WORK TASK » The only thing to report is how many lines of the data contain the word "proyectos".

╭──

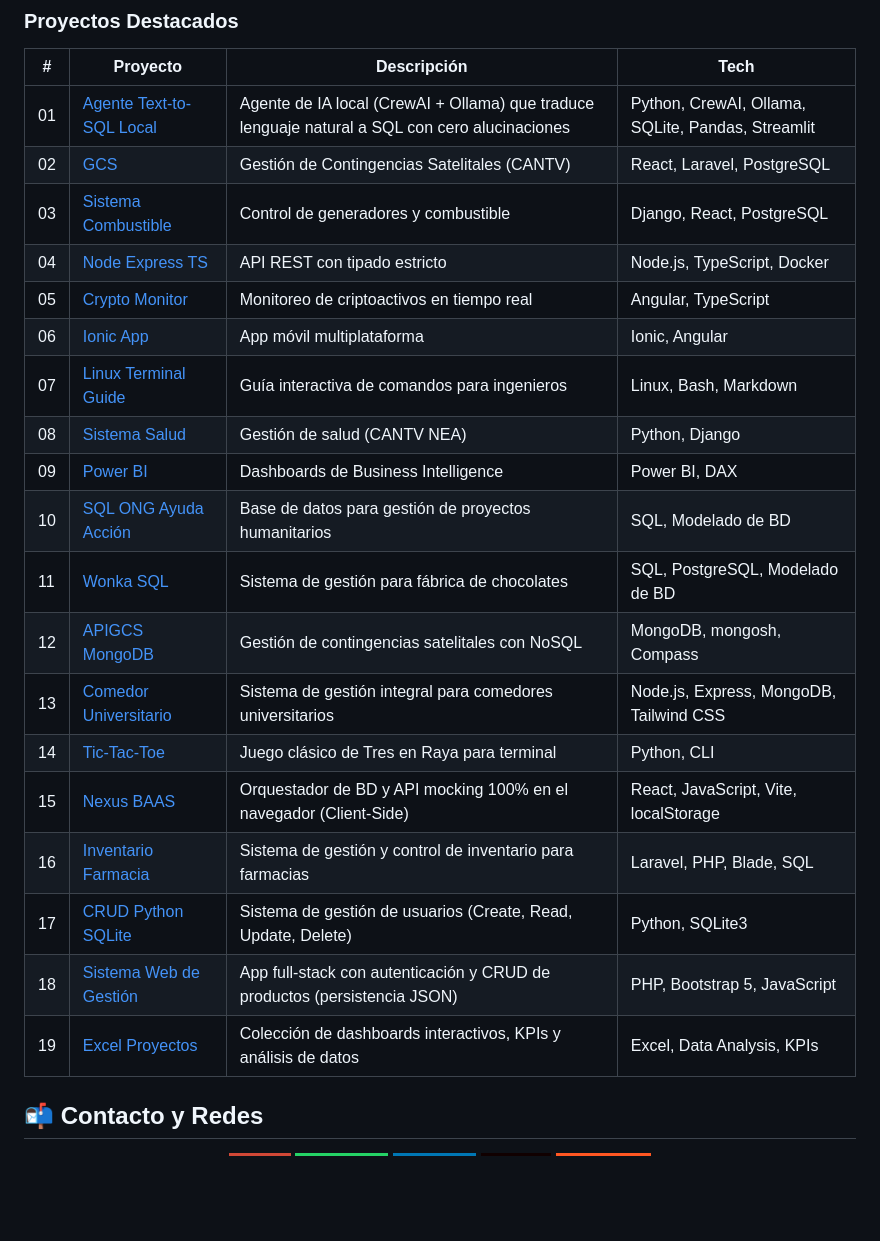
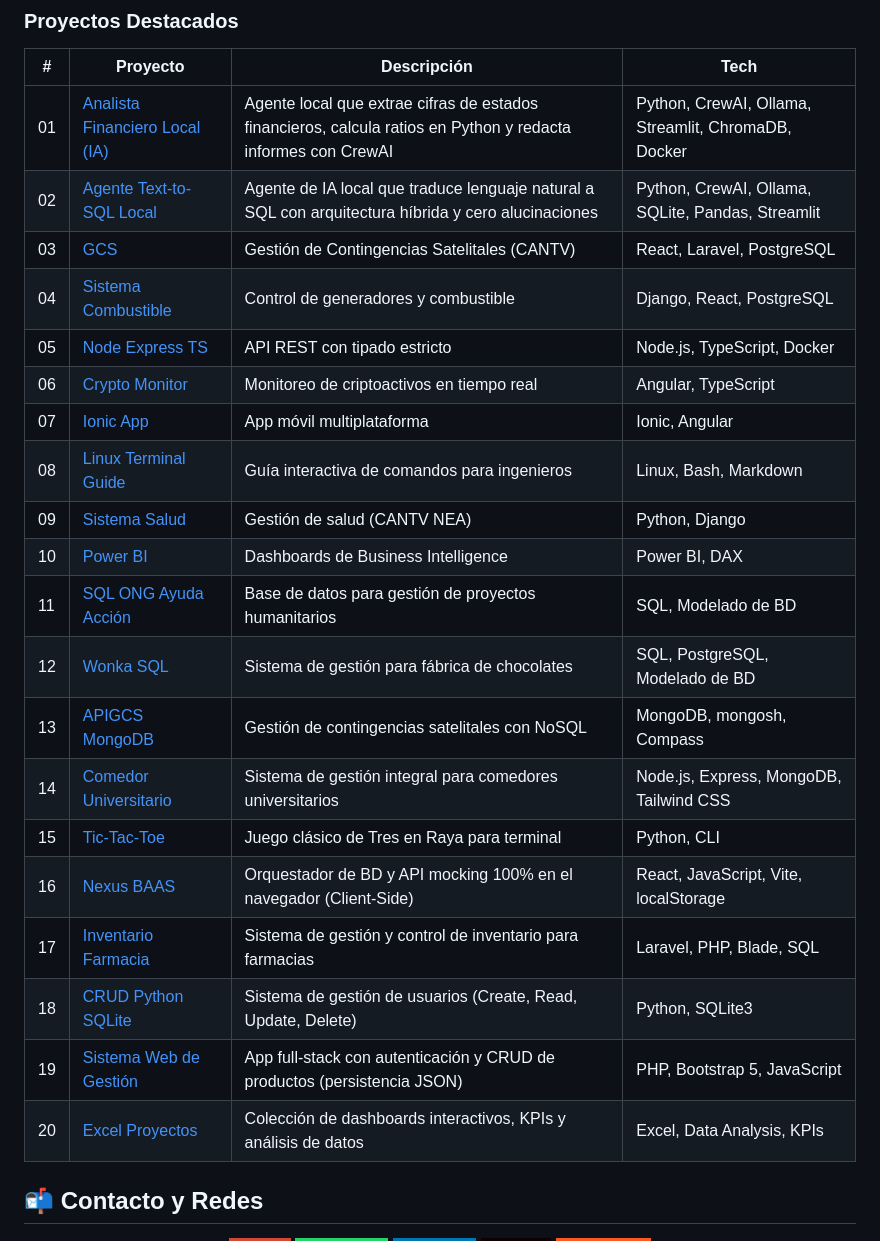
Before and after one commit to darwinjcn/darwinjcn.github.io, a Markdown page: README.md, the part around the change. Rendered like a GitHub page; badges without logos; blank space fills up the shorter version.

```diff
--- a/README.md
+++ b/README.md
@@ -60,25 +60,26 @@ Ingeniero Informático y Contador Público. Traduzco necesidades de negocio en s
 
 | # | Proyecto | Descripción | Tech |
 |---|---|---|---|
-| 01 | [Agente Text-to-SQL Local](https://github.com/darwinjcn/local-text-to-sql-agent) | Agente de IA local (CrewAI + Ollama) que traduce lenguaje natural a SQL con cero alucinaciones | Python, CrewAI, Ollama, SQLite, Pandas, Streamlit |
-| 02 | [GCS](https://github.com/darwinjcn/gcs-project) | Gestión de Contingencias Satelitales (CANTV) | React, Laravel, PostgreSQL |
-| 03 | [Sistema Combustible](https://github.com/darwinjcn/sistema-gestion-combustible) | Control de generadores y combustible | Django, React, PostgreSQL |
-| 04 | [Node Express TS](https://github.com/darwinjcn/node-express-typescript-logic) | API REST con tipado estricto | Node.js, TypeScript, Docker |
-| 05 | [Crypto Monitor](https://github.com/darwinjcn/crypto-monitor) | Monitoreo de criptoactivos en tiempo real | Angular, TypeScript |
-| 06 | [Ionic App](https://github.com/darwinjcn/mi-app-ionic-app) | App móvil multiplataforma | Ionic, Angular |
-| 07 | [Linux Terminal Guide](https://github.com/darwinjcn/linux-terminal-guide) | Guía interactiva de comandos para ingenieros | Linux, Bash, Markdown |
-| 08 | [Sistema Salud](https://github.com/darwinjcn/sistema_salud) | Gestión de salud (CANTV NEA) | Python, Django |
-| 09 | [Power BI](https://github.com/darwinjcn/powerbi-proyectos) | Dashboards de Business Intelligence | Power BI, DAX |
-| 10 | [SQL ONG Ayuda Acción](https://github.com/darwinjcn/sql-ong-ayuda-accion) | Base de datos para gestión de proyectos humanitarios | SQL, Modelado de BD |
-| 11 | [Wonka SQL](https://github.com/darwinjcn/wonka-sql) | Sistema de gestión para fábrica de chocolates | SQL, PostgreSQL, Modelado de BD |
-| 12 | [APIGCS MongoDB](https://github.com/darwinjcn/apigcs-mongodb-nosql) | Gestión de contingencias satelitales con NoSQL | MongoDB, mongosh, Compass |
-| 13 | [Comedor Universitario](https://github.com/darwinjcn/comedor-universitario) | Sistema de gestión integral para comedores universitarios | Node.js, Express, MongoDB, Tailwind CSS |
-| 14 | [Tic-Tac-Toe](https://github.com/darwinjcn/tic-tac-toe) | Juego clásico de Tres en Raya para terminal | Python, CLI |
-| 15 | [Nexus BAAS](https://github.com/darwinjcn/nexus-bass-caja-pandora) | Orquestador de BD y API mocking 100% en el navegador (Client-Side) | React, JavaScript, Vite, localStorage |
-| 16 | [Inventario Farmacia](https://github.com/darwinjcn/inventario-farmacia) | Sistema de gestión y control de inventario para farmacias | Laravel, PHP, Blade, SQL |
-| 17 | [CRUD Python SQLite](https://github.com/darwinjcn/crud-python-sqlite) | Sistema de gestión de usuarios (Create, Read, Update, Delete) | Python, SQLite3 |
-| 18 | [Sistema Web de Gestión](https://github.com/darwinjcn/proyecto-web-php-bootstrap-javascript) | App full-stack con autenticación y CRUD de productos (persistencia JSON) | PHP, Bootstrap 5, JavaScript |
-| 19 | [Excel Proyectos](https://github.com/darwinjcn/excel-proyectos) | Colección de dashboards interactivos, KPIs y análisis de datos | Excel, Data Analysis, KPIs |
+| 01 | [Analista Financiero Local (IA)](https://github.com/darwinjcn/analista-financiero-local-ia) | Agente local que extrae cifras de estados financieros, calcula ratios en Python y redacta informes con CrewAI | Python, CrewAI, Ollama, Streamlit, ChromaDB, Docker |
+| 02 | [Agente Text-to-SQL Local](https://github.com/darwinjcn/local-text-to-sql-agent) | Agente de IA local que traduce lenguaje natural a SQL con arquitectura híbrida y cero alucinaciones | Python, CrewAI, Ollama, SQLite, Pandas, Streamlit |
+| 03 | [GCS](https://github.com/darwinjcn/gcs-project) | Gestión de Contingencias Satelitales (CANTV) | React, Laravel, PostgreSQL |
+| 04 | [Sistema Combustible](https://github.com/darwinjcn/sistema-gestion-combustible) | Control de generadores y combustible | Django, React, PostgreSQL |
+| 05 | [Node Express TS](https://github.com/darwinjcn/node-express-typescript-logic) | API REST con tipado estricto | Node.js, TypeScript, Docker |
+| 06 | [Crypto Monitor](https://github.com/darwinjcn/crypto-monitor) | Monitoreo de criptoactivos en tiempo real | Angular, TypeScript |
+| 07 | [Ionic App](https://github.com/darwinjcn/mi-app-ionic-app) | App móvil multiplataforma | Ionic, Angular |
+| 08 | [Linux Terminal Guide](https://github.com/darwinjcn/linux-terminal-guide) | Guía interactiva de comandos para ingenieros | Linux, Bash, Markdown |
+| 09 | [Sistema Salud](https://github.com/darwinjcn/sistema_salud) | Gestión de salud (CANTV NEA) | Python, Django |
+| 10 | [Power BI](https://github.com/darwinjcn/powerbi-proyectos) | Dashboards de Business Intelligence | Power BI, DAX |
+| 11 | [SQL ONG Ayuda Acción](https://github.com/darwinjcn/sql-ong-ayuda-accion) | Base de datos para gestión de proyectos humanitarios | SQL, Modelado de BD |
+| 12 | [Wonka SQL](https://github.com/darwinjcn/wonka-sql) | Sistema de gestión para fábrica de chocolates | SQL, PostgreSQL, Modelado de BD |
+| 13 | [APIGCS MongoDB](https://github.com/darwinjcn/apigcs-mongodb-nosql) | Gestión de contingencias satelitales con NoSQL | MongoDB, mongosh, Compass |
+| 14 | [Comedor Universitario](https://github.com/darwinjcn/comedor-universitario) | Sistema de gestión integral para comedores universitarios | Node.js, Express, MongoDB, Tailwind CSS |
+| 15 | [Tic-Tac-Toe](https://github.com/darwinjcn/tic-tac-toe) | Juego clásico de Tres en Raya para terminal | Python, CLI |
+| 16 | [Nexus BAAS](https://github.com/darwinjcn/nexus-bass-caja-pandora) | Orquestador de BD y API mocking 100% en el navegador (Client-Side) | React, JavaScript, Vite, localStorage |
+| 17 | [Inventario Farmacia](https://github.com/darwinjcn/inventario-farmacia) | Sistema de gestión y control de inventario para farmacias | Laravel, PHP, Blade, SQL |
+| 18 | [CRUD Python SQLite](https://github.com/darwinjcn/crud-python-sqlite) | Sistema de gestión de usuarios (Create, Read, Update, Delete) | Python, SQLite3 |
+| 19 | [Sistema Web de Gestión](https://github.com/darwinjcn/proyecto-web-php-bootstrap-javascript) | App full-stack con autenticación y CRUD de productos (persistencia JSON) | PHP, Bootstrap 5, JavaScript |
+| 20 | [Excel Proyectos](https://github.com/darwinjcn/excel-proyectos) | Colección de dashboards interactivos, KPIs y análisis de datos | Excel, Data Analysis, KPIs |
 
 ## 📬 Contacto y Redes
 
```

╰──

REPLY TO THE EXERCISE » 6